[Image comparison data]
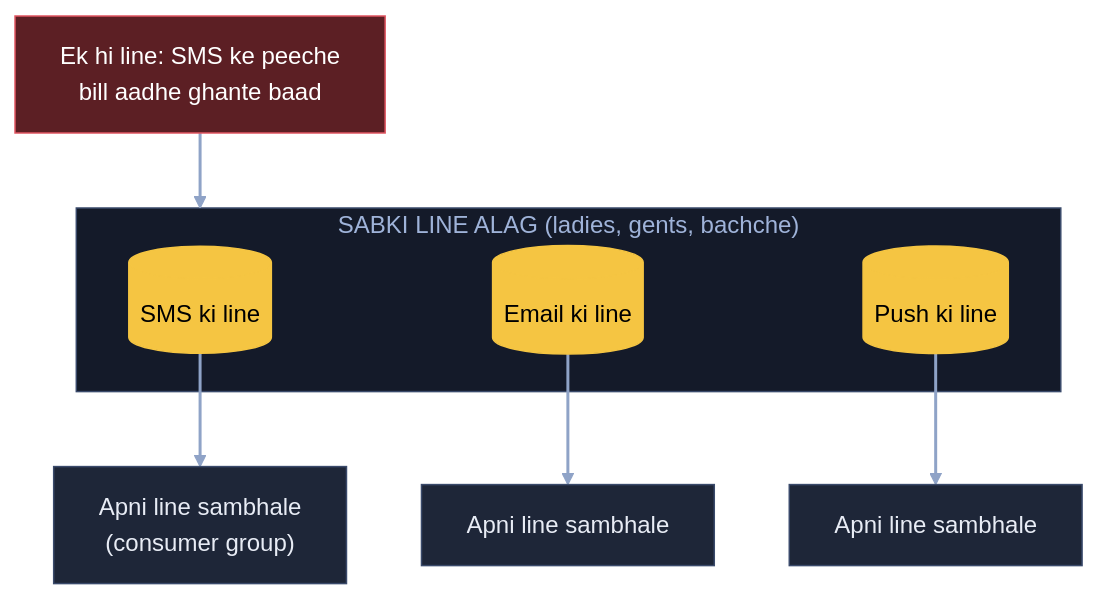
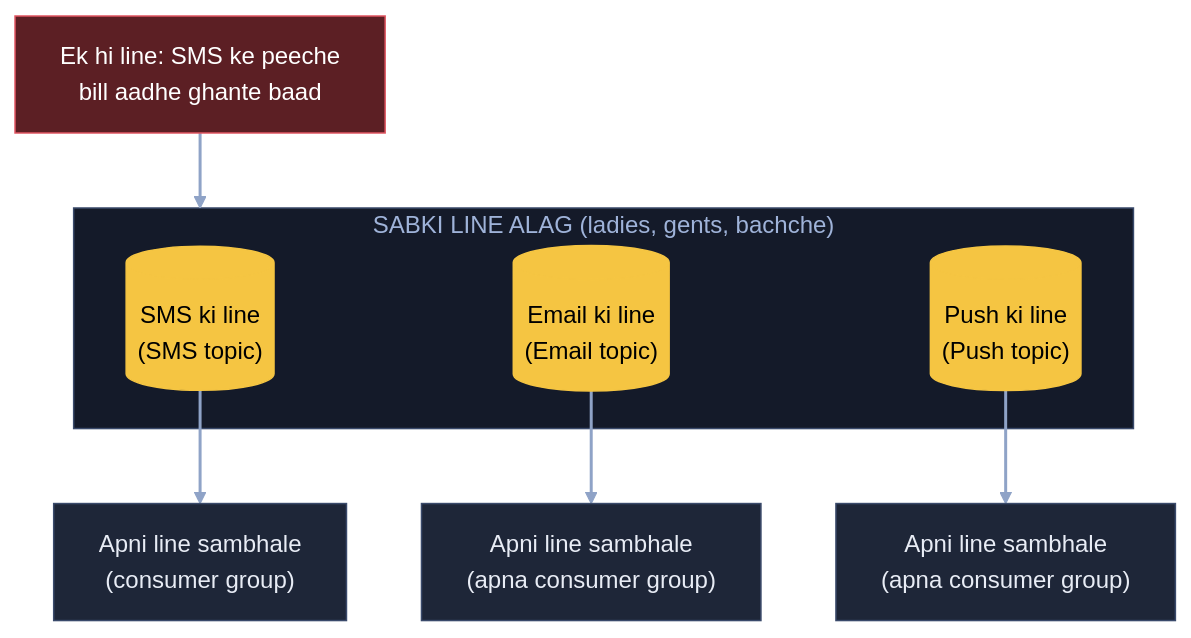
One commit to ArpanMaheshwari144/Prep changed the second of 10 diagrams in 04_HLD/SYSTEM_DESIGNS/04_notification_system/04_notification_system.md. Above: the diagram before and after it, drawn with Mermaid. The commit also changed other lines of this file and 20 other files, not shown here.

Commit message:
HLD main files: diagram me kahani shabd + bracket me asli naam (21 design, 182 label)

````diff
--- a/04_HLD/SYSTEM_DESIGNS/04_notification_system/04_notification_system.md
+++ b/04_HLD/SYSTEM_DESIGNS/04_notification_system/04_notification_system.md
@@ -118,22 +118,22 @@
 ```mermaid
 flowchart TB
     X["Ek hi line: SMS ke peeche<br/>bill aadhe ghante baad"]:::bad
     subgraph AL["SABKI LINE ALAG (ladies, gents, bachche)"]
-        S1[("SMS ki line")]:::pill
-        E1[("Email ki line")]:::pill
-        P1[("Push ki line")]:::pill
+        S1[("SMS ki line<br/>(SMS topic)")]:::pill
+        E1[("Email ki line<br/>(Email topic)")]:::pill
+        P1[("Push ki line<br/>(Push topic)")]:::pill
     end
     S2["Apni line sambhale<br/>(consumer group)"]:::card
-    E2["Apni line sambhale"]:::card
-    P2["Apni line sambhale"]:::card
+    E2["Apni line sambhale<br/>(apna consumer group)"]:::card
+    P2["Apni line sambhale<br/>(apna consumer group)"]:::card
     X --> AL
     S1 --> S2
     E1 --> E2
     P1 --> P2
     linkStyle default stroke:#8fa3c7,stroke-width:2px
     classDef card fill:#1e2638,stroke:#3a4a6b,color:#e8ecf5
     classDef pill fill:#f5c542,stroke:#f5c542,color:#000
     classDef good fill:#2e7d4f,stroke:#3fbf6f,color:#fff
     classDef bad fill:#5c1f24,stroke:#e05561,color:#fff
     style AL fill:#141a29,stroke:#3a4a6b,color:#9fb3d9
 ```
````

Task statement:
When you copy the records above, keep every word exact and drop the pictures.

Written answer:
One commit to ArpanMaheshwari144/Prep changed the second of 10 diagrams in 04_HLD/SYSTEM_DESIGNS/04_notification_system/04_notification_system.md. Above: the diagram before and after it, drawn with Mermaid. The commit also changed other lines of this file and 20 other files, not shown here.

Commit message:
HLD main files: diagram me kahani shabd + bracket me asli naam (21 design, 182 label)

````diff
--- a/04_HLD/SYSTEM_DESIGNS/04_notification_system/04_notification_system.md
+++ b/04_HLD/SYSTEM_DESIGNS/04_notification_system/04_notification_system.md
@@ -118,22 +118,22 @@
 ```mermaid
 flowchart TB
     X["Ek hi line: SMS ke peeche<br/>bill aadhe ghante baad"]:::bad
     subgraph AL["SABKI LINE ALAG (ladies, gents, bachche)"]
-        S1[("SMS ki line")]:::pill
-        E1[("Email ki line")]:::pill
-        P1[("Push ki line")]:::pill
+        S1[("SMS ki line<br/>(SMS topic)")]:::pill
+        E1[("Email ki line<br/>(Email topic)")]:::pill
+        P1[("Push ki line<br/>(Push topic)")]:::pill
     end
     S2["Apni line sambhale<br/>(consumer group)"]:::card
-    E2["Apni line sambhale"]:::card
-    P2["Apni line sambhale"]:::card
+    E2["Apni line sambhale<br/>(apna consumer group)"]:::card
+    P2["Apni line sambhale<br/>(apna consumer group)"]:::card
     X --> AL
     S1 --> S2
     E1 --> E2
     P1 --> P2
     linkStyle default stroke:#8fa3c7,stroke-width:2px
     classDef card fill:#1e2638,stroke:#3a4a6b,color:#e8ecf5
     classDef pill fill:#f5c542,stroke:#f5c542,color:#000
     classDef good fill:#2e7d4f,stroke:#3fbf6f,color:#fff
     classDef bad fill:#5c1f24,stroke:#e05561,color:#fff
     style AL fill:#141a29,stroke:#3a4a6b,color:#9fb3d9
 ```
````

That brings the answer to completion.